How to complete this task - Give back every entry below, exactly as written.

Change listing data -

════════════════

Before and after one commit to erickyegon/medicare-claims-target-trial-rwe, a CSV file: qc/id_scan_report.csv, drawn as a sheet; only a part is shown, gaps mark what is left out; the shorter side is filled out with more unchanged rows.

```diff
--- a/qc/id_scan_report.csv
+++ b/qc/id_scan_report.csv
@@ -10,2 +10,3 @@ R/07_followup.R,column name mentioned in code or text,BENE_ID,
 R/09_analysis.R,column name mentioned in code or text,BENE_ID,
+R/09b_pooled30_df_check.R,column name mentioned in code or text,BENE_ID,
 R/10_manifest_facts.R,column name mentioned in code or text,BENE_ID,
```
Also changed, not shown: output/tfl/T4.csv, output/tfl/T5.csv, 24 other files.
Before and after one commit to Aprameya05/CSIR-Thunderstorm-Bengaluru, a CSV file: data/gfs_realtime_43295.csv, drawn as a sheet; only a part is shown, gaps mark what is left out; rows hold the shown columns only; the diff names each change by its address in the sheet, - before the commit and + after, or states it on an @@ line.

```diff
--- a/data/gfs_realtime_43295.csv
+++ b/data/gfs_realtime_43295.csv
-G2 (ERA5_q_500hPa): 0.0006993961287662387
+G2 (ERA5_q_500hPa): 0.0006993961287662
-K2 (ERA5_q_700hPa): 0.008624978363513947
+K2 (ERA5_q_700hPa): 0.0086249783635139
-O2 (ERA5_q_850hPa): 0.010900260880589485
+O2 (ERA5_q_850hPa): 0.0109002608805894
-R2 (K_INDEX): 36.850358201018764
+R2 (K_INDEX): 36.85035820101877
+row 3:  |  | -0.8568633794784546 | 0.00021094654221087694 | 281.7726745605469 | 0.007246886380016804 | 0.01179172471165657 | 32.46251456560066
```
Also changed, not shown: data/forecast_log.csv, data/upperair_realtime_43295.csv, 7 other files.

════════════════

Finished task -
Before and after one commit to erickyegon/medicare-claims-target-trial-rwe, a CSV file: qc/id_scan_report.csv, drawn as a sheet; only a part is shown, gaps mark what is left out; the shorter side is filled out with more unchanged rows.

```diff
--- a/qc/id_scan_report.csv
+++ b/qc/id_scan_report.csv
@@ -10,2 +10,3 @@ R/07_followup.R,column name mentioned in code or text,BENE_ID,
 R/09_analysis.R,column name mentioned in code or text,BENE_ID,
+R/09b_pooled30_df_check.R,column name mentioned in code or text,BENE_ID,
 R/10_manifest_facts.R,column name mentioned in code or text,BENE_ID,
```
Also changed, not shown: output/tfl/T4.csv, output/tfl/T5.csv, 24 other files.
Before and after one commit to Aprameya05/CSIR-Thunderstorm-Bengaluru, a CSV file: data/gfs_realtime_43295.csv, drawn as a sheet; only a part is shown, gaps mark what is left out; rows hold the shown columns only; the diff names each change by its address in the sheet, - before the commit and + after, or states it on an @@ line.

```diff
--- a/data/gfs_realtime_43295.csv
+++ b/data/gfs_realtime_43295.csv
-G2 (ERA5_q_500hPa): 0.0006993961287662387
+G2 (ERA5_q_500hPa): 0.0006993961287662
-K2 (ERA5_q_700hPa): 0.008624978363513947
+K2 (ERA5_q_700hPa): 0.0086249783635139
-O2 (ERA5_q_850hPa): 0.010900260880589485
+O2 (ERA5_q_850hPa): 0.0109002608805894
-R2 (K_INDEX): 36.850358201018764
+R2 (K_INDEX): 36.85035820101877
+row 3:  |  | -0.8568633794784546 | 0.00021094654221087694 | 281.7726745605469 | 0.007246886380016804 | 0.01179172471165657 | 32.46251456560066
```
Also changed, not shown: data/forecast_log.csv, data/upperair_realtime_43295.csv, 7 other files.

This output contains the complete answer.